L.A. Tied for 4th in CALPIRG U.S. City Wired Transportation Report Rankings
Los Angeles is in the top six major U.S. cities when it comes to using technology to get around, according to a report released today. California Public Interest Research Group (CALPIRG) and the Frontier Group released The Innovative Transportation Index: The Cities Where New Technologies and Tools Can Reduce Your Need to Own a Car which analyzes cities’ adoption of technologies that help people live car-free or car-light.
The report analyzes 70 United States cities’ access to transportation technology including online timetables, virtual ticketing, carshare, bikeshare, taxi hailing, and more. Of 70 cities ranked, the city of Los Angeles tied for 4th place nationwide. First place went to Austin, TX.
Other California cities included were San Francisco (ranked 2nd), San Diego (tied for 8th), Sacramento (24th), San Jose (36th), and Riverside (64th.)
The cities selected for inclusion in the study were only the “primary cities” in the top 50 most populous metropolitan areas, plus the largest cities in states that did fit not that criteria. Because of this, the city of Los Angeles is the only L.A. County municipality studied and ranked.
The report was released via a press conference held at the Wilshire/Western Metro Purple Line station. Four transportation leaders – Diane Forte (CALPIRG), Lindy Lee (Metro), Seleta Reynolds (LADOT) and Hilary Norton (FAST) – praised Los Angeles leadership in achieving a 4th place, and vowed to improve Los Angeles’ ranking.
It is great to see the report generating some healthy competition, with cities potentially working a bit harder to up their scores.
Unfortunately, with any 50-state comparison, some of CALPIRG’s analysis is somewhat broad-brush.
A top ranking only signifies that a given city is doing well technologically, but not that a city is actually a great place to get around without a car. The report ranks Boston, Los Angeles, and New York City as all tied for fourth place. But a different picture emerges comparing other metrics, for example public transit modal share: NYC 55 percent, Boston 35 percent, L.A. 11 percent.

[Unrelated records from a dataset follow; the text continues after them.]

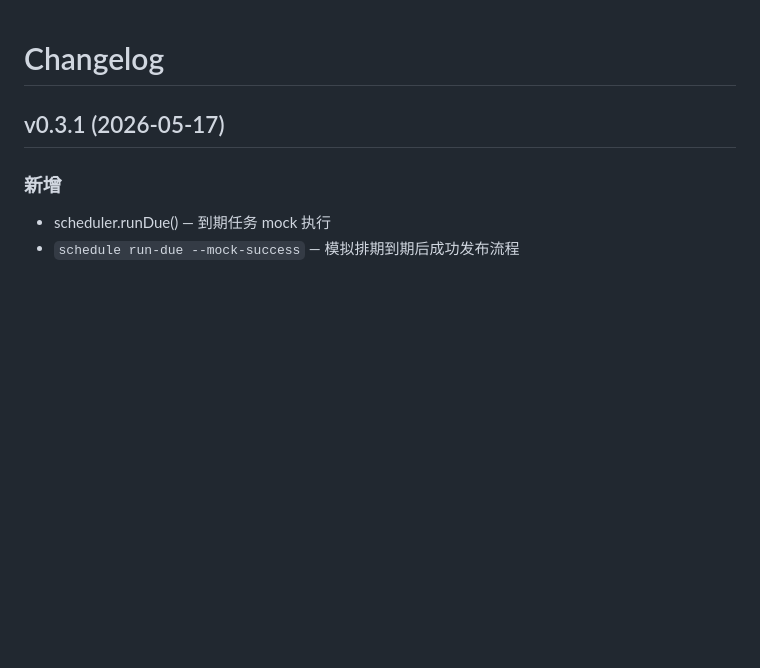
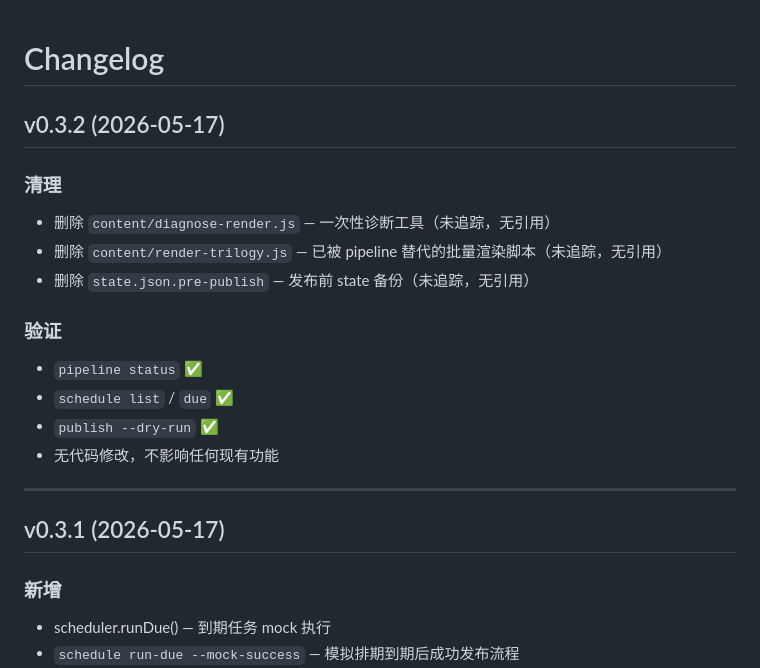
Before and after one commit to yuechangisme/xhs-content-system, a Markdown page: CHANGELOG.md, the part around the change. Rendered like a GitHub page; blank space fills up the shorter version.

Commit message:
chore: remove temporary diagnostic files

```diff
--- a/CHANGELOG.md
+++ b/CHANGELOG.md
@@ -1,4 +1,21 @@
 # Changelog
+
+## v0.3.2 (2026-05-17)
+
+### 清理
+
+- 删除 `content/diagnose-render.js` — 一次性诊断工具（未追踪，无引用）
+- 删除 `content/render-trilogy.js` — 已被 pipeline 替代的批量渲染脚本（未追踪，无引用）
+- 删除 `state.json.pre-publish` — 发布前 state 备份（未追踪，无引用）
+
+### 验证
+
+- `pipeline status` ✅
+- `schedule list` / `due` ✅
+- `publish --dry-run` ✅
+- 无代码修改，不影响任何现有功能
+
+---
 
 ## v0.3.1 (2026-05-17)
 
```
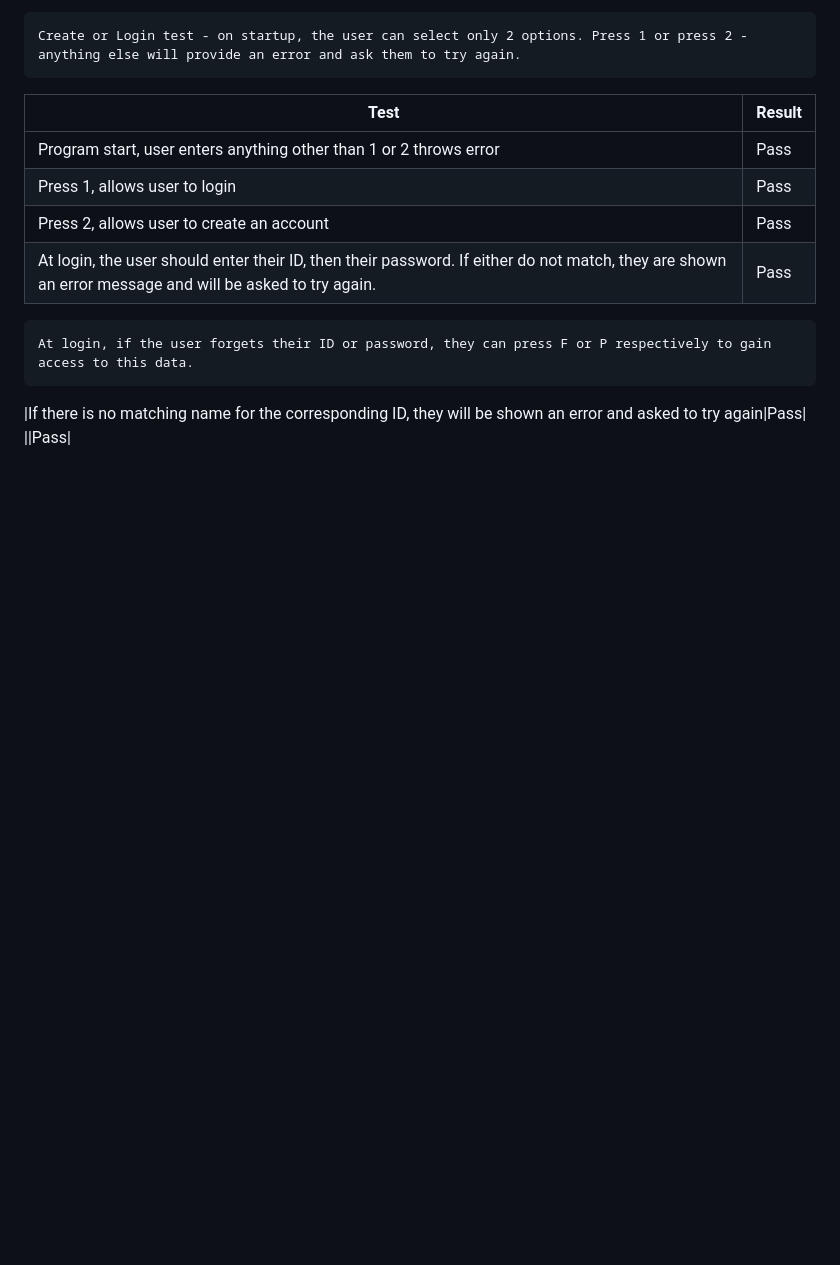
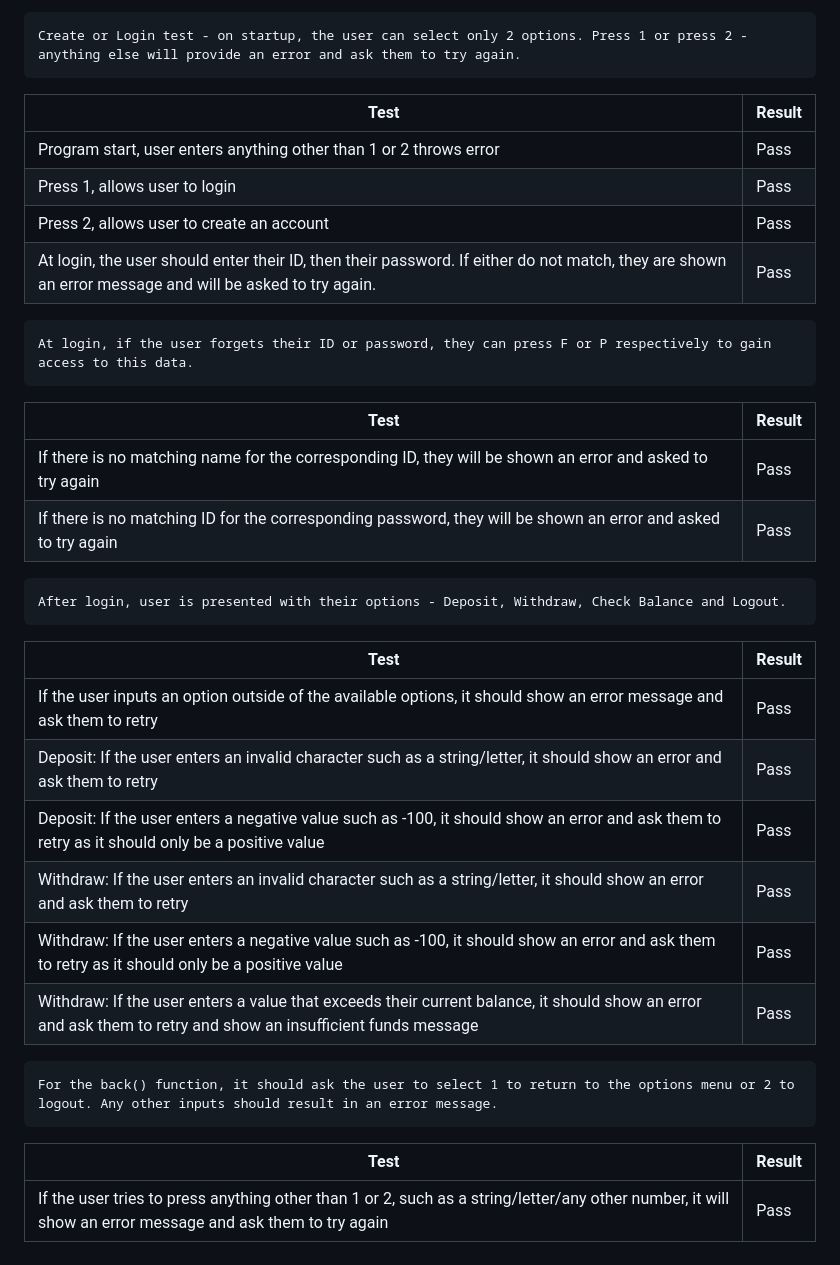
Before and after one commit to leec313/LC-Bank, a Markdown page: README.md, the part around the change. GitHub-like rendering; blank space fills up the shorter version.

Commit message:
Readme: Finished User testing

```diff
--- a/README.md
+++ b/README.md
@@ -337,5 +337,22 @@ The following tests are on the error handling throughout the project. If the err
 |At login, the user should enter their ID, then their password. If either do not match, they are shown an error message and will be asked to try again.|Pass|
 
     At login, if the user forgets their ID or password, they can press F or P respectively to gain access to this data.
+| Test | Result |
+|--|--|
 |If there is no matching name for the corresponding ID, they will be shown an error and asked to try again|Pass|
-||Pass|
+|If there is no matching ID for the corresponding password, they will be shown an error and asked to try again|Pass|
+
+    After login, user is presented with their options - Deposit, Withdraw, Check Balance and Logout.
+| Test | Result |
+|--|--|
+|If the user inputs an option outside of the available options, it should show an error message and ask them to retry|Pass|
+|Deposit: If the user enters an invalid character such as a string/letter, it should show an error and ask them to retry |Pass|
+|Deposit: If the user enters a negative value such as -100, it should show an error and ask them to retry as it should only be a positive value |Pass|
+|Withdraw: If the user enters an invalid character such as a string/letter, it should show an error and ask them to retry |Pass|
+|Withdraw: If the user enters a negative value such as -100, it should show an error and ask them to retry as it should only be a positive value |Pass|
+|Withdraw: If the user enters a value that exceeds their current balance, it should show an error and ask them to retry and show an insufficient funds message |Pass|
+
+    For the back() function, it should ask the user to select 1 to return to the options menu or 2 to logout. Any other inputs should result in an error message.
+| Test | Result |
+|--|--|
+|If the user tries to press anything other than 1 or 2, such as a string/letter/any other number, it will show an error message and ask them to try again|Pass|
```
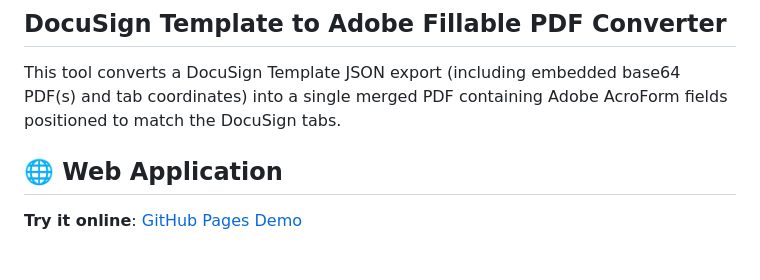
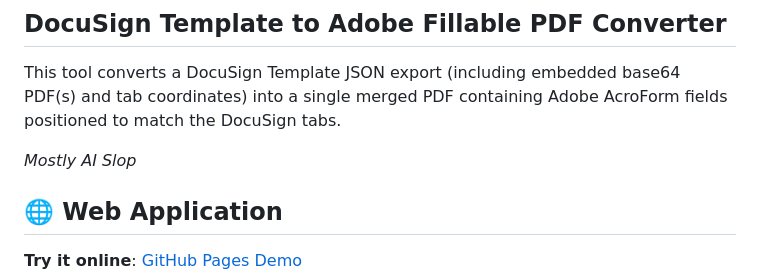
Before and after one commit to KenGrinder/DocuSign-Convert, a Markdown page: README.md, the part around the change. Drawn GitHub-style; blank space fills up the shorter version.

Commit message:
hard truths

```diff
--- a/README.md
+++ b/README.md
@@ -1,6 +1,8 @@
 ## DocuSign Template to Adobe Fillable PDF Converter
 
 This tool converts a DocuSign Template JSON export (including embedded base64 PDF(s) and tab coordinates) into a single merged PDF containing Adobe AcroForm fields positioned to match the DocuSign tabs.
+
+*Mostly AI Slop*
 
 ## 🌐 Web Application
 
```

Even in ranking transportation technology, the report criteria are not all that finely grained.
Sixty-nine out of 70 cities get credit for just having some form of carsharing. Only Charleston, West Virginia, completely lacks any kind of carshare system.
Angelenos who have used carshare here and in other cities know that there are big discrepancies in fleet size. Compare the image below for Zipcar vehicle locations in central Los Angeles vs. San Francisco.
Both Los Angeles and San Francisco have Zipcar, but S.F. coverage is extensive, while L.A. coverage is comparatively sparse. At today’s press event, Reynolds mentioned that LADOT is working to improve the city’s car share systems.
Similarly the city of San Francisco’s Bay Area Bike Share system, with 350 bikes in the city, scores the same as New York City’s Citibike system, with 5,000 bikes. In early 2016, Los Angeles is set to debut Metro regional bike share with 1,000 bikes downtown.
The report also does not differentiate how useful transit apps actually are for car-free transportation. New York City transit apps, for example Exit Strategy NYC, drill down to include details on which subway station exit to use. L.A. transit apps, for example Metro’s Go511, dedicate their bandwidth to alerting users to freeway closures, car parking, and dialing for freeway assistance.
Lastly, CALPIRG’s report focuses solely on the United States. It would be interesting to see how U.S. cities stack up against global cities. Though Los Angeles is showing leadership, there is still a lot to learn from innovative transportation practices from Latin America, Canada, Africa, Asia, and elsewhere.